# node-gyp

node-gyp is a cross-platform command-line tool written in Node.js for compiling native addon modules for Node.js. It bundles the gyp project used by the Chromium team and takes away the pain of dealing with the various differences in build platforms. It is the replacement to the node-waf program which is removed for node v0.8. If you have a native addon for node that still has a wscript file, then you should definitely add a binding.gyp file to support the latest versions of node.

Multiple target versions of node are supported (i.e. 0.8, 0.9, 0.10, ..., 1.0, etc.), regardless of what version of node is actually installed on your system (node-gyp downloads the necessary development files for the target version).

• Easy to use, consistent interface
• Same commands to build your module on every platform
• Supports multiple target versions of Node

You can install with npm:

$npm install -g node-gyp You will also need to install: • On Unix: • python (v2.7 recommended, v3.x.x is not supported) • make • A proper C/C++ compiler toolchain, like GCC • On Mac OS X: • python (v2.7 recommended, v3.x.x is not supported) (already installed on Mac OS X) • Xcode • You also need to install the Command Line Tools via Xcode. You can find this under the menu Xcode -> Preferences -> Downloads • This step will install gcc and the related toolchain containing make • On Windows: • Python (v2.7.3 recommended, v3.x.x is not supported) • Make sure that you have a PYTHON environment variable, and it is set to drive:\path\to\python.exe not to a folder • Windows XP/Vista/7: • Microsoft Visual Studio C++ 2013 (Express version works well) • If the install fails, try uninstalling any C++ 2010 x64&x86 Redistributable that you have installed first • If you get errors that the 64-bit compilers are not installed you may also need the compiler update for the Windows SDK 7.1 • Windows 7/8: • Microsoft Visual Studio C++ 2013 for Windows Desktop (Express version works well) • All Windows Versions • For 64-bit builds of node and native modules you will also need the Windows 7 64-bit SDK • You may need to run one of the following commands if your build complains about WindowsSDKDir not being set, and you are sure you have already installed the SDK: call "C:\Program Files\Microsoft SDKs\Windows\v7.1\bin\Setenv.cmd" /Release /x86call "C:\Program Files\Microsoft SDKs\Windows\v7.1\bin\Setenv.cmd" /Release /x64 If you have multiple Python versions installed, you can identify which Python version node-gyp uses by setting the '--python' variable: $ node-gyp --python /path/to/python2.7

If node-gyp is called by way of npm and you have multiple versions of Python installed, then you can set npm's 'python' config key to the appropriate value:

$npm config set python /path/to/executable/python2.7 Note that OS X is just a flavour of Unix and so needs python, make, and C/C++. An easy way to obtain these is to install XCode from Apple, and then use it to install the command line tools (under Preferences -> Downloads). To compile your native addon, first go to its root directory: $ cd my_node_addon

The next step is to generate the appropriate project build files for the current platform.

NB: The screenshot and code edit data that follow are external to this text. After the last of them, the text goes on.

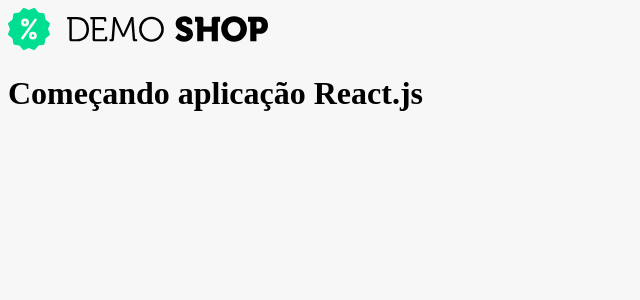
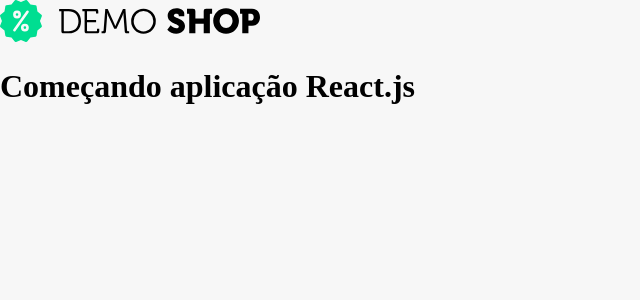
Before and after one commit to abiliobjr/credit-card-checkout, a React (Create React App) app: page / in a window 1280 px wide. Shown: the top 300 px of the page, without its empty margins (0-640 px from the left). Built offline with nearby package versions, Linux system fonts and the light colour scheme.

Commit message:
adicionando css reset

```diff
--- a/package.json
+++ b/package.json
@@ -7,6 +7,7 @@
     "@testing-library/react": "^9.3.2",
     "@testing-library/user-event": "^7.1.2",
     "node-sass": "^4.13.1",
+    "normalize.css": "^8.0.1",
     "react": "^16.13.1",
     "react-dom": "^16.13.1",
     "react-scripts": "3.4.1"
--- a/src/index.scss
+++ b/src/index.scss
@@ -1,3 +1,4 @@
+@import '../node_modules/normalize.css/normalize.css';
 @import './styles/variables';
 @import './styles/configs';
 
```
Also changed, not shown: 1 other file (tests, documents, lock files or other folders).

Use configure for that:

$node-gyp configure Note: The configure step looks for the binding.gyp file in the current directory to process. See below for instructions on creating the binding.gyp file. Now you will have either a Makefile (on Unix platforms) or a vcxproj file (on Windows) in the build/ directory. Next invoke the build command: $ node-gyp build

Now you have your compiled .node bindings file! The compiled bindings end up in build/Debug/ or build/Release/, depending on the build mode. At this point you can require the .node file with Node and run your tests!

Note: To create a Debug build of the bindings file, pass the --debug (or -d) switch when running either the configure, build or rebuild command.

Previously when node had node-waf you had to write a wscript file. The replacement for that is the binding.gyp file, which describes the configuration to build your module in a JSON-like format. This file gets placed in the root of your package, alongside the package.json file.

A barebones gyp file appropriate for building a node addon looks like:

{   "targets": [     {       "target_name": "binding",       "sources": [ "src/binding.cc" ]    }  ]}

Some additional resources for addons and writing gyp files:

node-gyp responds to the following commands:

CommandDescription
buildInvokes make/msbuild.exe and builds the native addon
cleanRemoves the build directory if it exists
configureGenerates project build files for the current platform
rebuildRuns clean, configure and build all in a row
installInstalls node development header files for the given version
listLists the currently installed node development file versions
removeRemoves the node development header files for the given version